Web interface edit records:
——————

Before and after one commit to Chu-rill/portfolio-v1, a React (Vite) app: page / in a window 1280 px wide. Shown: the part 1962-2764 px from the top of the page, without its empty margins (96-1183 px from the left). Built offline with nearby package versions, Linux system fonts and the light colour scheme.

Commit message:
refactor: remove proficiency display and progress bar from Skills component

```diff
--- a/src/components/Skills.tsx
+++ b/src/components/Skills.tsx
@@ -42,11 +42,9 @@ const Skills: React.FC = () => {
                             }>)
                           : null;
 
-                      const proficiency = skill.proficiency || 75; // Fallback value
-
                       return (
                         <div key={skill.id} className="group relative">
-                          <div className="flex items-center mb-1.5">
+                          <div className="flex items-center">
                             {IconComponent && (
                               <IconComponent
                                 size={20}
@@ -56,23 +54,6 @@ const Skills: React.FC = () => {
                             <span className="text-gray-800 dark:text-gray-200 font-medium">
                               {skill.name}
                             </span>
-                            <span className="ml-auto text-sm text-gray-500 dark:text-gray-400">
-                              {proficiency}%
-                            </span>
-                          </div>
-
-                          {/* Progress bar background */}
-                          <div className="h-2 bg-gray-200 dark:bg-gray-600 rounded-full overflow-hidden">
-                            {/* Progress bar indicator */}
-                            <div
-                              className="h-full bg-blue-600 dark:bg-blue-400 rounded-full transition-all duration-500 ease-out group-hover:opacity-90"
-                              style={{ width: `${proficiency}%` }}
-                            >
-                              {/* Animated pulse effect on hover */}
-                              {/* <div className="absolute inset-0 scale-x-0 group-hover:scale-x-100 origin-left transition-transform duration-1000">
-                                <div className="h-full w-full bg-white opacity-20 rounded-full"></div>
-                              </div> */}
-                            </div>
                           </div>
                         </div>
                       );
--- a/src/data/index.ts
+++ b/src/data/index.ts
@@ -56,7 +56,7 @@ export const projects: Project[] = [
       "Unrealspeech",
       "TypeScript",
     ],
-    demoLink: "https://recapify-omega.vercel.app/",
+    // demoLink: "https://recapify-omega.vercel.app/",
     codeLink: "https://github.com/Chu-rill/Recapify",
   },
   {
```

——————

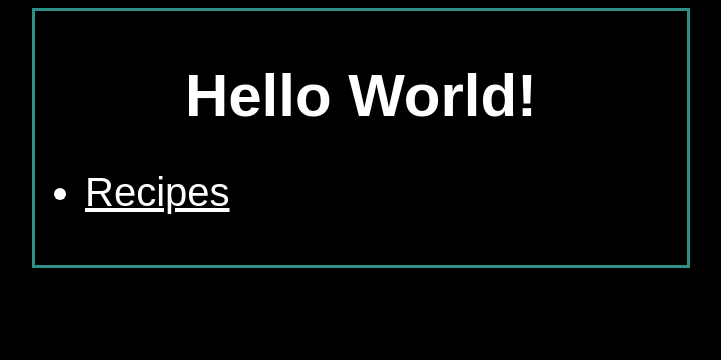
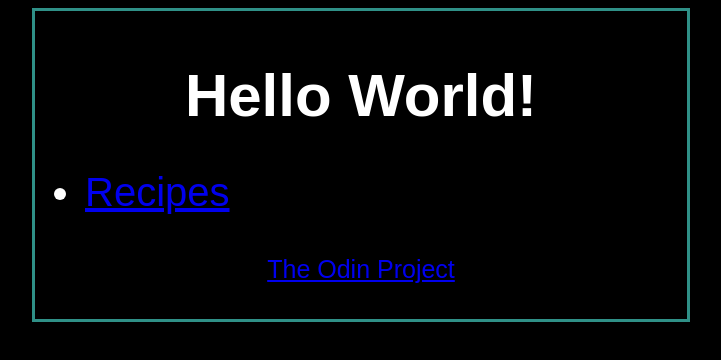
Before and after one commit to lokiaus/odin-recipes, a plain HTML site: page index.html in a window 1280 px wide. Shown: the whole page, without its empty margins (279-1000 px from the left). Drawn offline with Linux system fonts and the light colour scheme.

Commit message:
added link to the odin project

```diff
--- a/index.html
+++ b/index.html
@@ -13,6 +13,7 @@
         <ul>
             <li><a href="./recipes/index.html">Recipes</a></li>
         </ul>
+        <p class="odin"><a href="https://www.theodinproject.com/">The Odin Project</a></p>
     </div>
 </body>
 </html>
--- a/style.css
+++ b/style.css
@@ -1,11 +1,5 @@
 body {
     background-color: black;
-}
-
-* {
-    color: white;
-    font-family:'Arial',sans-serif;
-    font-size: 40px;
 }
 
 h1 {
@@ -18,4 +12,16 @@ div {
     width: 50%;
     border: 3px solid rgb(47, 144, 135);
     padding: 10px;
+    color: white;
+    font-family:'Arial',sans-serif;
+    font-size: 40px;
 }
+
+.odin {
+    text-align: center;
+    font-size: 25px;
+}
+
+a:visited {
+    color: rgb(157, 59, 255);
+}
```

——————

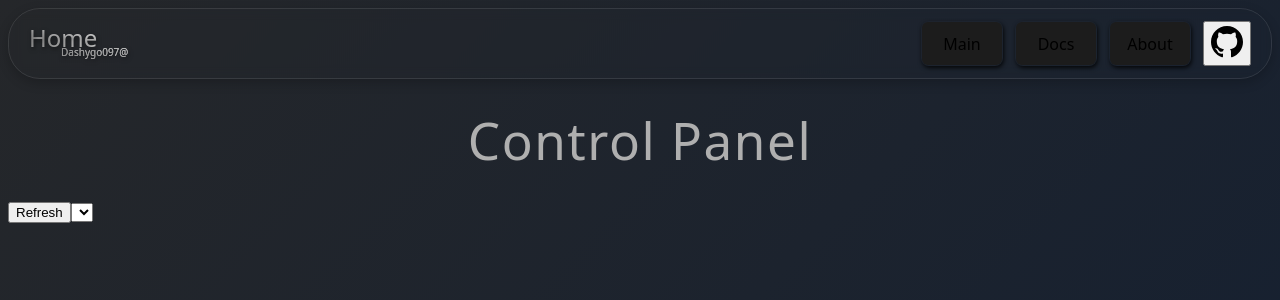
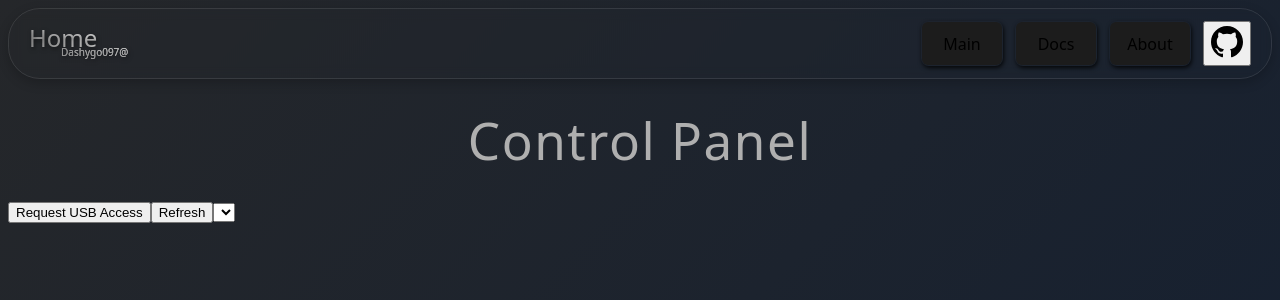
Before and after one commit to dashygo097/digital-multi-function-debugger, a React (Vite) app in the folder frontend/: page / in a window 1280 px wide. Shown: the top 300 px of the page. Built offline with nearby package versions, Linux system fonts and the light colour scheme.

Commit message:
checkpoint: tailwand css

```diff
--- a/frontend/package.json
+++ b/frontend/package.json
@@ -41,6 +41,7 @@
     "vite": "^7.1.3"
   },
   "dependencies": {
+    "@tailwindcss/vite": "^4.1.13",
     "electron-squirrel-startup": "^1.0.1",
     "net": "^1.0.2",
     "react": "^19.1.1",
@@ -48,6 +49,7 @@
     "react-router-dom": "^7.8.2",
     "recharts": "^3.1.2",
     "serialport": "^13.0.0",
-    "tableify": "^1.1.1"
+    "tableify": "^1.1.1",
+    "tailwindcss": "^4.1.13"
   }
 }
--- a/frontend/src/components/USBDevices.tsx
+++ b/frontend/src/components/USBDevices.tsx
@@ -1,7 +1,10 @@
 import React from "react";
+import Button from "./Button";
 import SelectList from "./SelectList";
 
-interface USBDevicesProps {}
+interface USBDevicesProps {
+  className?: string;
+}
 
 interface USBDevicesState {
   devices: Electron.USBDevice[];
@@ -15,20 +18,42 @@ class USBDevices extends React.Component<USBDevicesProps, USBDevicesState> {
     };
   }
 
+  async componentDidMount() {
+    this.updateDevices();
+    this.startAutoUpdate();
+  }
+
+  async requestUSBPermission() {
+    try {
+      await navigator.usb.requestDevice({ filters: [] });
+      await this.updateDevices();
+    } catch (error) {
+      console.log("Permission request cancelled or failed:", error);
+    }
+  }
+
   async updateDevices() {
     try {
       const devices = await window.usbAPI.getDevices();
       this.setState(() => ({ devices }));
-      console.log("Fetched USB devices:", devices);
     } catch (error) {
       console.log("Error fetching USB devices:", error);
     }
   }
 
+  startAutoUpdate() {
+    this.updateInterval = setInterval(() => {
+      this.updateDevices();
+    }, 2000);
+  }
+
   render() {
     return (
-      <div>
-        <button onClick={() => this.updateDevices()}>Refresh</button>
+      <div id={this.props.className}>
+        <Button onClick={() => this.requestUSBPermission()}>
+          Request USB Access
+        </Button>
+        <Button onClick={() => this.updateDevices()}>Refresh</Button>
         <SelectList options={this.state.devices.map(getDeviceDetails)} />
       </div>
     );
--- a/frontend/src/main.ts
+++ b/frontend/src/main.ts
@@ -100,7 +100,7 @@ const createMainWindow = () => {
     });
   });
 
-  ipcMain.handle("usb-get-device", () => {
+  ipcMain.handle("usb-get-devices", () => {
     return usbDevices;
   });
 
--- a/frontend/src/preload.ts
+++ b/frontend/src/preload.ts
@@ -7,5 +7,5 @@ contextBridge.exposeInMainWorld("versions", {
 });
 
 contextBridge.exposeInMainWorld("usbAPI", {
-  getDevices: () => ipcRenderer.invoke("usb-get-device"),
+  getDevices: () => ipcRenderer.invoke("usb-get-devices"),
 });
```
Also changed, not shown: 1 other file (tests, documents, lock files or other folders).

——————

**INSTRUCTIONS TO FOLLOW:**
Copy each line above holding "proficiency".

**RESULT BELOW:**
refactor: remove proficiency display and progress bar from Skills component
-                      const proficiency = skill.proficiency || 75; // Fallback value
-                              {proficiency}%
-                              style={{ width: `${proficiency}%` }}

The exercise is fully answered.